Cycling the Toronto Islands and a stop at the beach

One of the islands' many beaches

Toronto residents are a lucky bunch for a whole range of reasons but up there near the top are the beaches.

There are plenty to choose from – not least a district called The Beaches – but we opted to visit the Toronto Islands, which lurk just offshore in Lake Ontario and offer plenty of cycle routes as well as memorable views of the city skyline.

In the sunshine we walked to the Jack Layton Ferry Terminal at the foot of Bay Street, dodging the horrific slipways of the Gardiner Expressway, which is undoubtedly the biggest and ugliest scar on the face of the city and a ghastly symbol of Toronto’s submission to the wretched car.

A few yards on and with cycles hired from one of the city’s bike share stops, we could leave the horrors of the motorway behind and enjoy the views across the water instead.

The lighthouse at Gibraltar Point
The lighthouse at Gibraltar Point

The Toronto Islands are a sandy, low-lying, wooded chain, formed over time by currents generated in part by the Niagara River.

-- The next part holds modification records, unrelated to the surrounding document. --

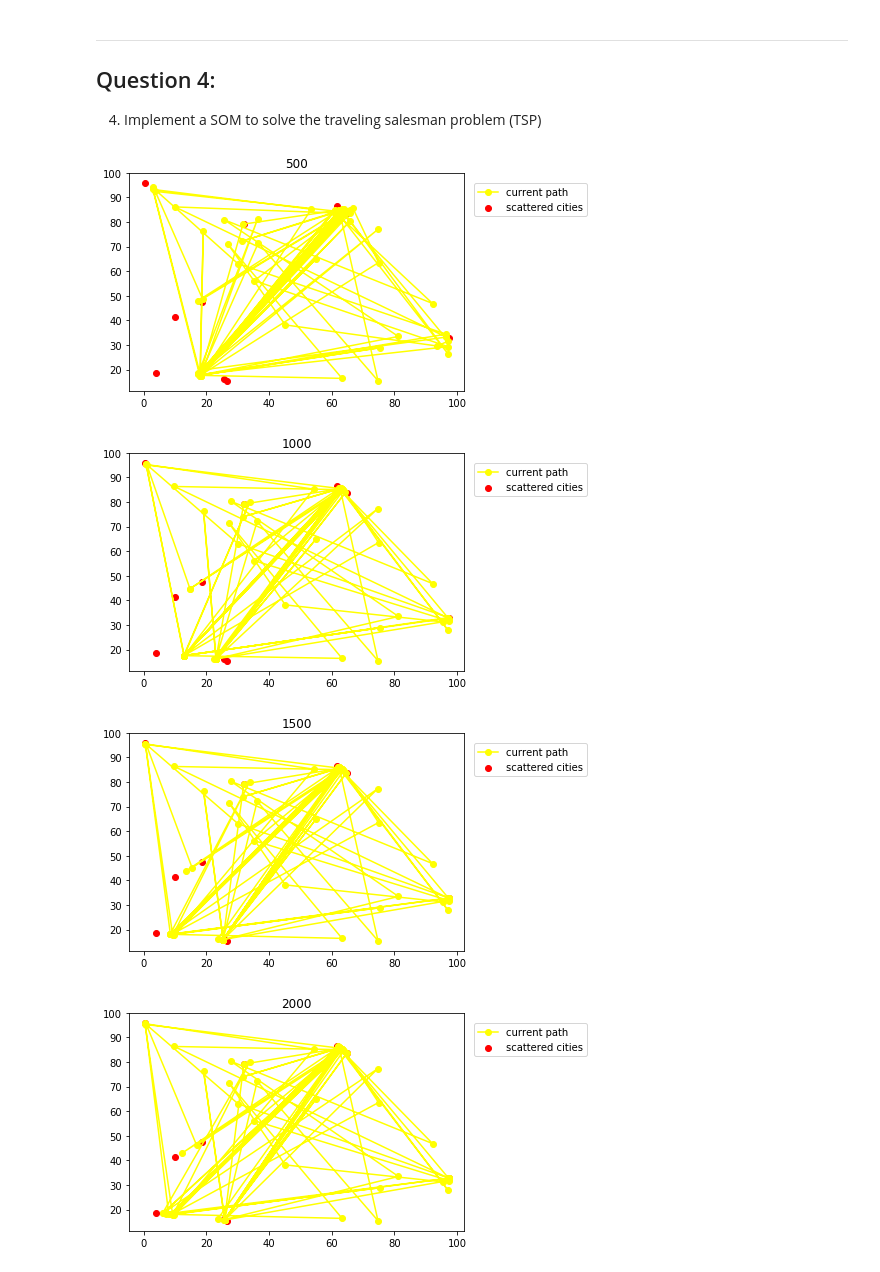
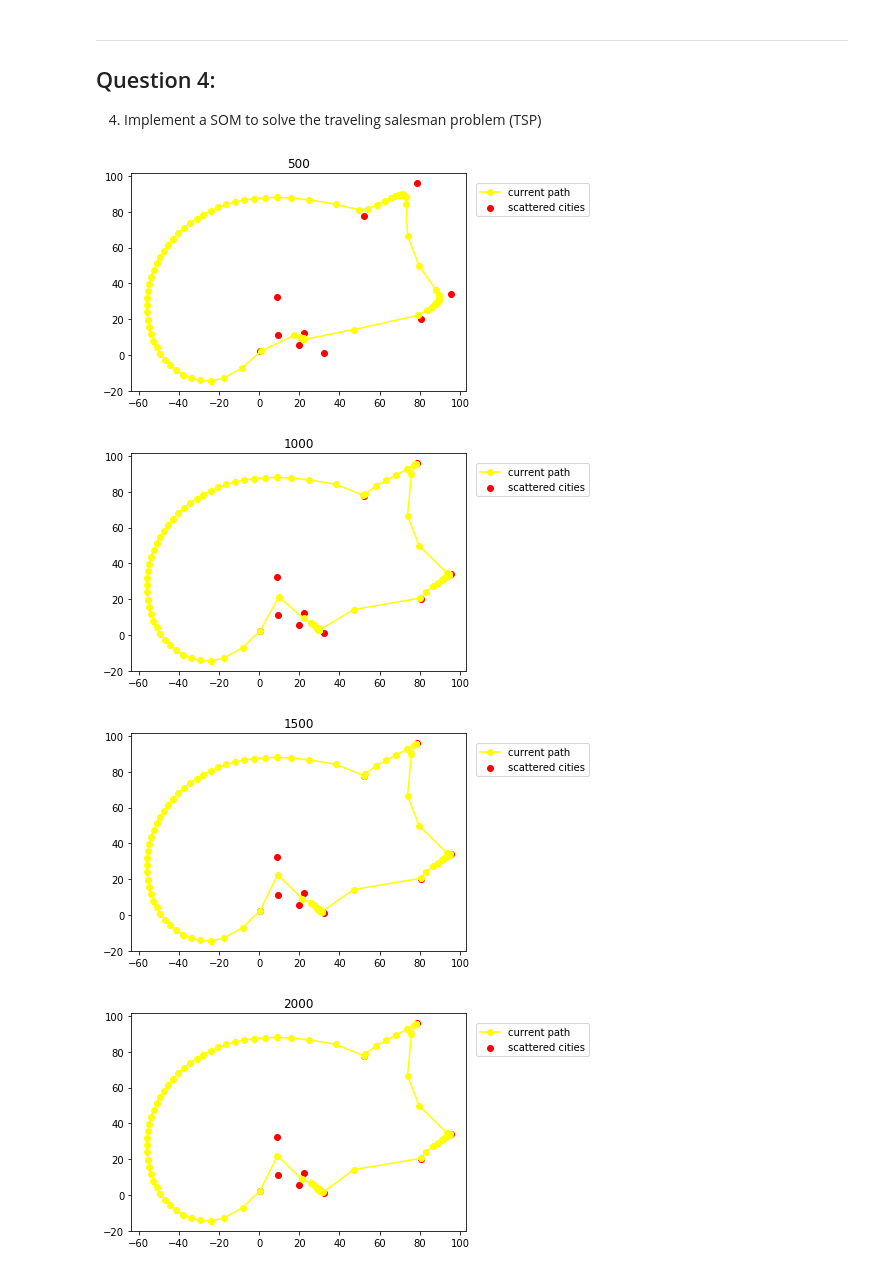
Before and after one commit to debaraj-barua/neural-networks-ws17, a Jupyter notebook: Assignment09/NN_DebarajBarua_NareshKumarGurulingan_041217/NN_DebarajBarua_NareshKumarGurulingan_041217_src/NN_DebarajBarua_NareshKumarGurulingan_041217.ipynb, the cells around one changed output. Drawn from its saved outputs; the diff is of its cells as text; code cells hidden in the pictures.

Commit message:
updated SOM to include circular distribution of neurons

```diff
--- a/Assignment09/NN_DebarajBarua_NareshKumarGurulingan_041217/NN_DebarajBarua_NareshKumarGurulingan_041217_src/NN_DebarajBarua_NareshKumarGurulingan_041217.ipynb
+++ b/Assignment09/NN_DebarajBarua_NareshKumarGurulingan_041217/NN_DebarajBarua_NareshKumarGurulingan_041217_src/NN_DebarajBarua_NareshKumarGurulingan_041217.ipynb
@@ -47,11 +49,19 @@ Comment on the two clusterings you obtained using the two different weight initi
 
 4) Implement a SOM to solve the traveling salesman problem (TSP)
 # %%
-def generate_pts(size,xlim,ylim):
-    x=np.random.random_sample(size)*xlim
-    y=np.random.random_sample(size)*ylim
-    data=np.array(x)[np.newaxis].T
-    data=np.hstack((data,np.array(y)[np.newaxis].T))
+def generate_pts(size,xlim,ylim,typ='cities'):
+    if typ=='cities':
+        x=np.random.random_sample(size)*xlim
+        y=np.random.random_sample(size)*ylim
+        data=np.array(x)[np.newaxis].T
+        data=np.hstack((data,np.array(y)[np.newaxis].T))
+    elif typ=='neurons':
+        theta = np.array(np.linspace(0,2*np.pi,size))
+        r = math.sqrt(random.randint(0,size))*math.sqrt(size)
+        x = np.random.random_sample(1)*xlim + r * np.cos(theta)
+        y = np.random.random_sample(1)*ylim + r * np.sin(theta)
+        data=np.array(x)[np.newaxis].T
+        data=np.hstack((data,np.array(y)[np.newaxis].T))
     return data
 
 def scatter_cities(data,title=None,typ='cities'):
@@ -105,8 +115,8 @@ class SOM():
     def __init__(self, max_iter=MAX_ITERATION,eta=ETA):
         self.max_iter=max_iter
         self.eta=eta
-        self.cities=generate_pts(NO_CITIES,XLIM,YLIM)
-        self.weights=generate_pts(NO_NEURONS,XLIM,YLIM)
+        self.cities=generate_pts(NO_CITIES,XLIM,YLIM,typ='cities')
+        self.weights=generate_pts(NO_NEURONS,XLIM,YLIM,typ='neurons')
 
     def decay_eta(self,step):
         return ETA*np.exp(-step/T2)
@@ -114,35 +124,35 @@ class SOM():
     def decay_width(self,step):
         return SIGMA*np.exp(-step/T1)
 
     def decay_neighbours(self,step,winning_neuron, current_neuron):
         distance=sp.spatial.distance.cdist(winning_neuron,current_neuron)
         return np.exp(-distance**2/(2*self.decay_width(step)**2))[0,0]
 
     def som(self):
         cur_iter=0
-
+        plot_path(self.cities,self.weights,title=cur_iter)
         while(cur_iter<self.max_iter):
             np.random.seed()
             cur_iter+=1
             sample=self.cities[np.random.choice(len(self.cities), size=1, replace=False)]
 
             winning_neuron_idx=np.argmin(sp.spatial.distance.cdist(self.weights,sample))
             winning_neuron=self.weights[winning_neuron_idx][np.newaxis]
             cur_eta=self.decay_eta(cur_iter)
             for idx, neuron in enumerate(self.weights):
 
                 neuron=neuron[np.newaxis]
                 cur_neighbrs=self.decay_neighbours(cur_iter,winning_neuron,neuron)
 
                 self.weights[idx]+=cur_eta*\
                                    cur_neighbrs*\
                                   (sample-neuron)[0]
             if(cur_iter%500==0):
                 plot_path(self.cities,self.weights,title=cur_iter)
 
 som=SOM().som()
 # %% [output]
-[figure, old version]
+[figure, new version]
-[figure, old version]
+[figure, new version]
-[figure, old version]
+[figure, new version]
-[figure, old version]
+[figure, new version]
```
Also changed, not shown: parts of 2 cells of this notebook.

They were originally a sand spit and only separated from the mainland following a series of storms in the 1850s.

A busy car ferry carried us on the short hop to Hanlan’s Point to the west of the chain. It was named after one of the families that settled in the area back in the 1800s and is now very much dominated by Billy Bishop City Airport. Bombardier Dash 8s of Porter Airlines swept low over us as they came into land, the hum of their prop engines sounding like a million bees on heat. As something of a plane spotter, I was like a pig in shit. The giant glass and concrete towers of Toronto’s Downtown receded.

Once a busy street - now flower beds
Once a busy street – now flower beds

Our aim was to tour the islands by bike, find lunch (something that hotel staff and our guide books said wouldn’t be easy) and then stop for an hour or two of relaxation at one of the beaches. Once away from the little dock and the airport perimeter, we found peace and quiet thanks in large part to the fact that most vehicles are banned from the islands. The parkland was verdant and the views back to the city exceptional.

At Gibraltar Point is an old lighthouse, long disused and now marooned deep in woodland beside a perfectly flat trout pond. Back in the 19th century the area around it was home to a British military garrison and locals but many of the buildings they would’ve known are now long gone and the area is most notable now for a public school and a fairly hideous water treatment plant.

Yachts by the score
Yachts by the score

We moved on to Centre Island, where we stopped for an average lunch in an average cafe. As it turned out it was one of several we spotted on our visit. Nearby was Centreville, a children’s amusement park that was closed for the day, and some beautifully planted borders on what was once one of the islands’ busiest streets. It summed up the story of the Toronto Islands. For in the latter half of the 20th century the city decided to turn them into parks and move the residents to the mainland, close the hotels and most of the other businesses. It would provide a green oasis to replace land lost to the awful Gardiner Expressway.

Despite long-running protests, many people were moved and many buildings demolished to make way for landscaped parks, flower beds, woodland and fountains. But the remaining residents of Ward’s and Algonquin Islands fought on and in 1993 finally won the right to stay. We cycled on to see their homes, passing countless handsome craft moored at the Royal Canadian Yacht Club.

One of the islands' remaining homes
One of the islands’ remaining homes

Both Ward’s and Algonquin were green, wooded, peaceful and relaxing, the wooden houses in a range of styles and as well tended as most of their gardens. Some were obviously home to the city’s well-to-do, others more obviously owned by hippies and new agers. The views back to the skyscrapers of Downtown from the northern shore of Algonquin were unbeatable.

From Ward’s Island we cycled along the boardwalk and the southern shore, past the more commercial Chelsea Beach and on to the beach at Hanlan’s Point.

It was clothing optional (as our hotel concierge had taken much delight in pointing out) and so we stripped off and joined the mostly male and fairly obviously gay crowd in soaking up the sun. We managed to park ourselves next to a bunch of people who clearly knew each other from their regular visits, and who included a woman who’d proudly made a sand sculpture featuring two impressive dicks. It proved a talking point for many passers-by. To the north, planes took off from Billy Bishop and circled around in the deep blue sky. In the bay, a few yachts were moored and their owners chilled out on deck.

Hanlan's Point
Hanlan’s Point

I took a few dips in the lake to cool down, which didn’t take long because the water was bloody freezing.

With the last ferry from Hanlan’s at 4.15pm, we had to make an early escape but again we could enjoy the magnificent views of the city and, in particular, the majestic CN Tower.

On the way home we stopped at a city bar, Earl’s, for a few drinks on the outdoor terrace surrounded by men in suits and women in power frocks.

Later we’d return for more after fine dining on great Greek food at Estiatorio VOLOS. And very good it was too.